According to the National Institute for Mental Health, mental health disorders affect 1 in 5 adults, 1 in 6 adolescents, and 1 in 8 children in the United States.1 The impact of these disorders worldwide is projected to surpass the impact of cancer, war, stroke, and accidents combined by the year 2030. The relative invisibility and social perception of mental health continues to limit action. Unlike instruments that measure blood pressure or blood sugar levels, there are no automated and quantifiably objective methods of assessing and continuously tracking mental health. Current approaches rely on intermittent assessments and parent or caregiver reports, which are subjective and unquantifiable. Even after diagnosis, which can vary widely across practitioners, many existing pharmacological and behavioral therapies remain ineffective.
As we approach the year 2020, psychiatry is a field in flux, with new care delivery models being tested, and pharmaceutical companies exiting the marketplace just as the tech companies are entering it. Behavior has become a hot commodity, and there are many scenarios for how the field will adjust to mounting pressure to reduce cost while enhancing the value of the services provided.
This issue of Psychiatric Annals highlights topics centered on how technology may help or hinder the mission of providing nuanced care to people in need of psychiatry and behavioral health services, as well as the challenges faced by providers in both outpatient and inpatient treatment settings.
Psychiatry will increasingly move toward measurement-based care, relying on low-cost, low-burden solutions that also scale well. Digital phenotyping, which includes both active and passive data collection from phones and other devices, could provide such a solution. In the first article, “Digital Phenotyping for the Busy Psychiatrist: Clinical Implications and Relevance,” Dr. John Torous and colleagues explore whether digital phenotyping will be the next electroencephalogram, a passing fad, or bring about a paradigm shift in how mental health clinicians follow and assess complex patients.
Human communication is at the core of all clinical interactions, especially in psychiatry. In the second article, “Natural Language Processing: Opportunities and Challenges for Patients, Providers, and Hospital Systems,” Drs. Cheryl M. Corcoran, Caridad Benavides, and Guillermo Cecchi discuss how naturally occurring speech and written language can now be captured and analyzed in a range of psychiatric illnesses and treatment contexts, including mining of electronic medical records for risk stratification, analyzing text-based encounters to optimize online therapeutic encounters, and predicting individual-level risk.

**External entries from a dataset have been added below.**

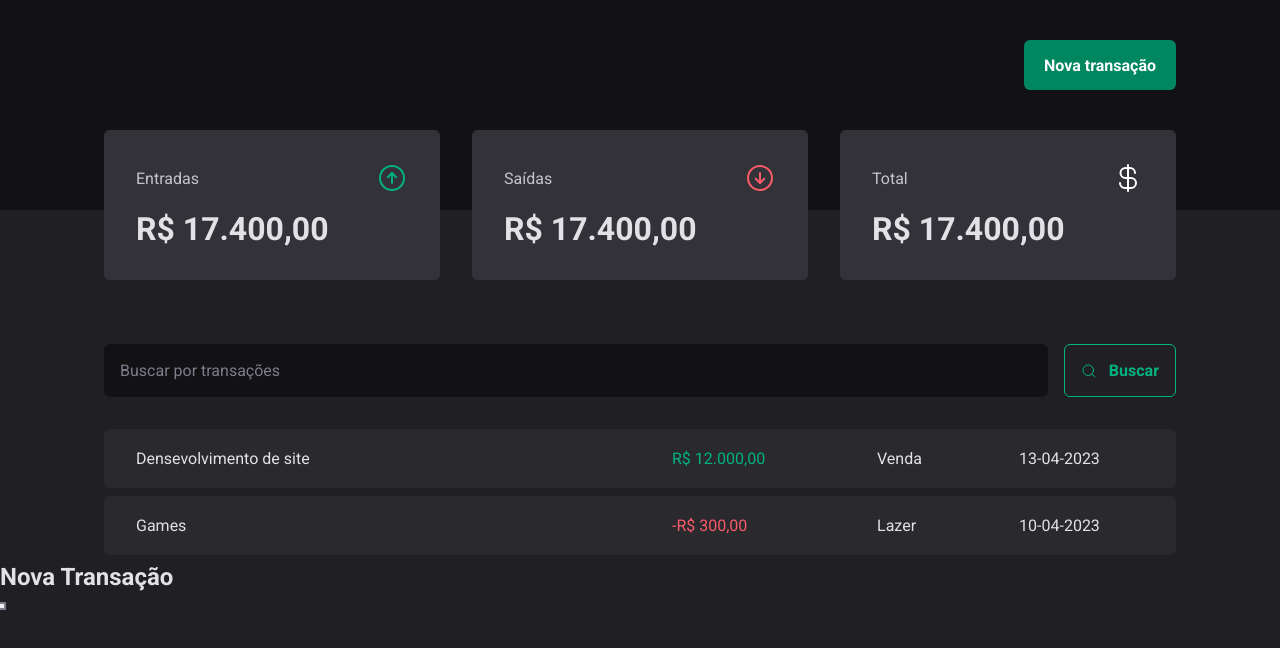
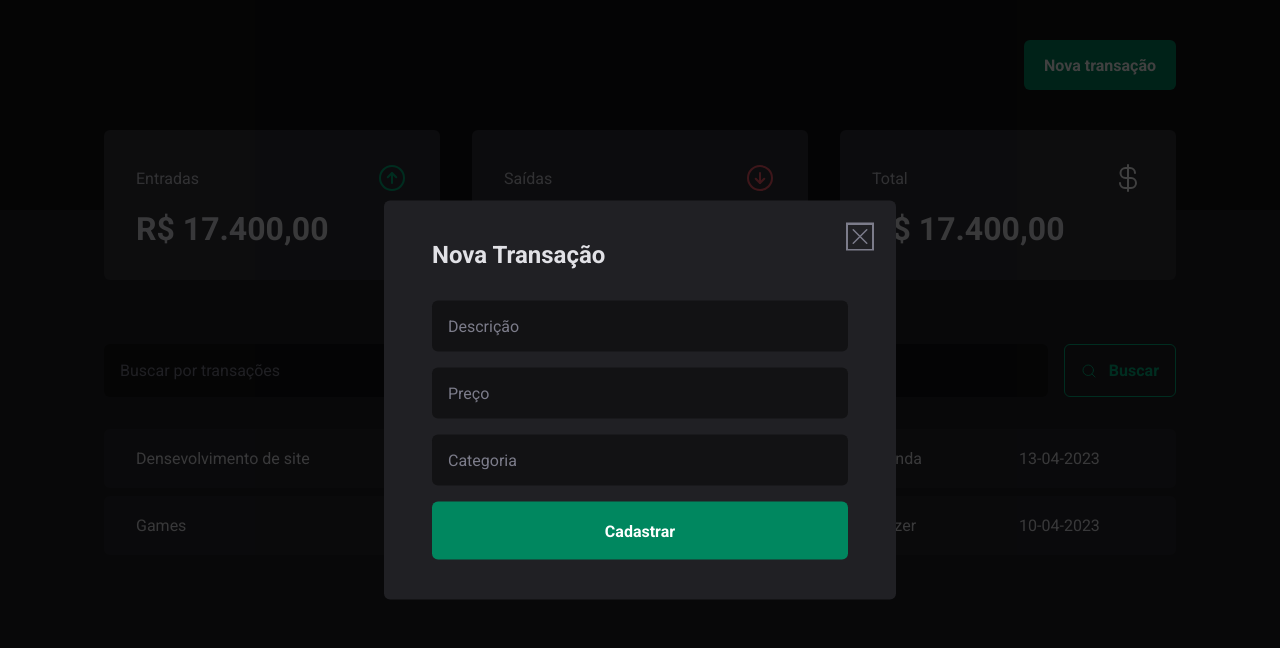
Before and after one commit to rdg-404/dt-money-api, a React (Vite) app: page / in a window 1280 px wide. Both pictures are taken after a click on the button "Nova transação". Shown: the top 648 px of the page. Built offline with nearby package versions, Linux system fonts and the light colour scheme.

Commit message:
estiliza o modal - cria formulario e estiliza

```diff
--- a/src/components/NewTransactionModal/index.tsx
+++ b/src/components/NewTransactionModal/index.tsx
@@ -1,14 +1,31 @@
 import * as Dialog from '@radix-ui/react-dialog';
+import { CloseButton, Content, Overlay } from './style';
+import { X } from 'phosphor-react';
 
 
 export function NewTransactionModal(){
   return(
     <Dialog.Portal>
-      <Dialog.Overlay/>
-      <Dialog.Content>
+      <Overlay/>
+      <Content>
         <Dialog.Title>Nova Transação</Dialog.Title>
-        <Dialog.Close/>
-      </Dialog.Content>
+
+        <CloseButton>
+          <X size={24}/>
+        </CloseButton>
+
+        <form action="">
+          <input type="text" placeholder='Descrição' required />
+          <input type="number" placeholder='Preço' required />
+          <input type="text" placeholder='Categoria' required />
+
+          <button type='submit'>
+            Cadastrar
+          </button>
+        </form>
+
+
+      </Content>
     </Dialog.Portal>
   )
 }
--- a/src/components/NewTransactionModal/style.ts
+++ b/src/components/NewTransactionModal/style.ts
@@ -0,0 +1,73 @@
+import * as Dialog from "@radix-ui/react-dialog";
+import styled from "styled-components";
+
+export const Overlay = styled(Dialog.Overlay)`
+  position: fixed;
+  width: 100vw;
+  height: 100vh;
+  inset: 0;
+  background: rgba(0, 0, 0, 0.75);
+`
+
+export const Content = styled(Dialog.Content)`
+  min-width: 32rem;
+  border-radius: 6px;
+  padding: 2.5rem 3rem;
+  background: ${props => props.theme['gray-800']};
+
+  position: fixed;
+  top: 50%;
+  left: 50%;
+  transform: translate(-50%, -50%);
+
+
+  form{
+    margin-top: 2rem;
+
+    display: flex;
+    flex-direction: column;
+    gap: 1rem;
+
+    input{
+      border-radius: 6px;
+      border: 0;
+      background: ${props => props.theme['gray-900']};
+      color: ${props => props.theme['gray-300']};
+      padding: 1rem;
+
+      &::placeholder {
+        color: ${props => props.theme["gray-500"]};
+      }
+    }
+
+    button[type="submit"]{
+      height: 58px;
+      border: 0;
+      background: ${props => props.theme['green-500']};
+      color: ${props => props.theme.white};
+      font-weight: bold;
+      padding: 0 1.25rem;
+      border-radius: 6px;
+      margin-top: 1,5rem;
+      cursor: pointer;
+
+
+      &:hover{
+        background: ${props => props.theme["green-700"]};
+        transition: background-color 0.2s;
+      }
+    }
+  }
+`
+
+
+export const CloseButton = styled(Dialog.Close)`
+  position: absolute;
+  background: transparent;
+  border: 0;
+  top: 1.5rem;
+  right: 1.5rem;
+  cursor: pointer;
+  line-height: 0;
+  color: ${props => props.theme["gray-500"]};
+`
```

In the next article, “Will Neuroimaging Produce a Clinical Tool for Psychiatry?” Dr. Satrajit S. Ghosh and myself examine the current state of neuroimaging in psychiatric disorders and its future potential for diagnosis, prognosis, and biotyping. Also discussed is the need for extensive validation, the potential of imaging-based neurofeedback, along with a comparison of neuroimaging with other approaches used to understand complex systems like the brain.
In the final article, “Mental Health Disparities and Technology: New Risks and Opportunities,” Dr. Armen C. Arevian, Felica Jones, and Dr. Bowen Chung explore the background of health disparities and social determinants of health and the potential risks and opportunities with digital technologies. The article also examines existing strategies to address disparities in mental health treatment, including community-partnered participatory research, and how these approaches can be applied moving forward.
In considering these four articles, each charting a path forward for a different aspect of the road ahead, I hope you find inspiration that the future of psychiatry over the next decade promises to break new ground, with new technologies enabling ways to systematize and thereby extend the art of mental healing and improve human lives in ways and at scales never before imagined. I also trust that each article will somewhat temper that excitement with some of the sobering challenges that can be anticipated, as these new approaches prompt many in the field to break from the molds of established practice, resulting in many ethical and implementation issues, some of which will require us to rethink core teachings and even core values. I am greatly indebted to each of the psychiatric futurists for contributing knowledge and visionary perspectives to this issue of Psychiatric Annals.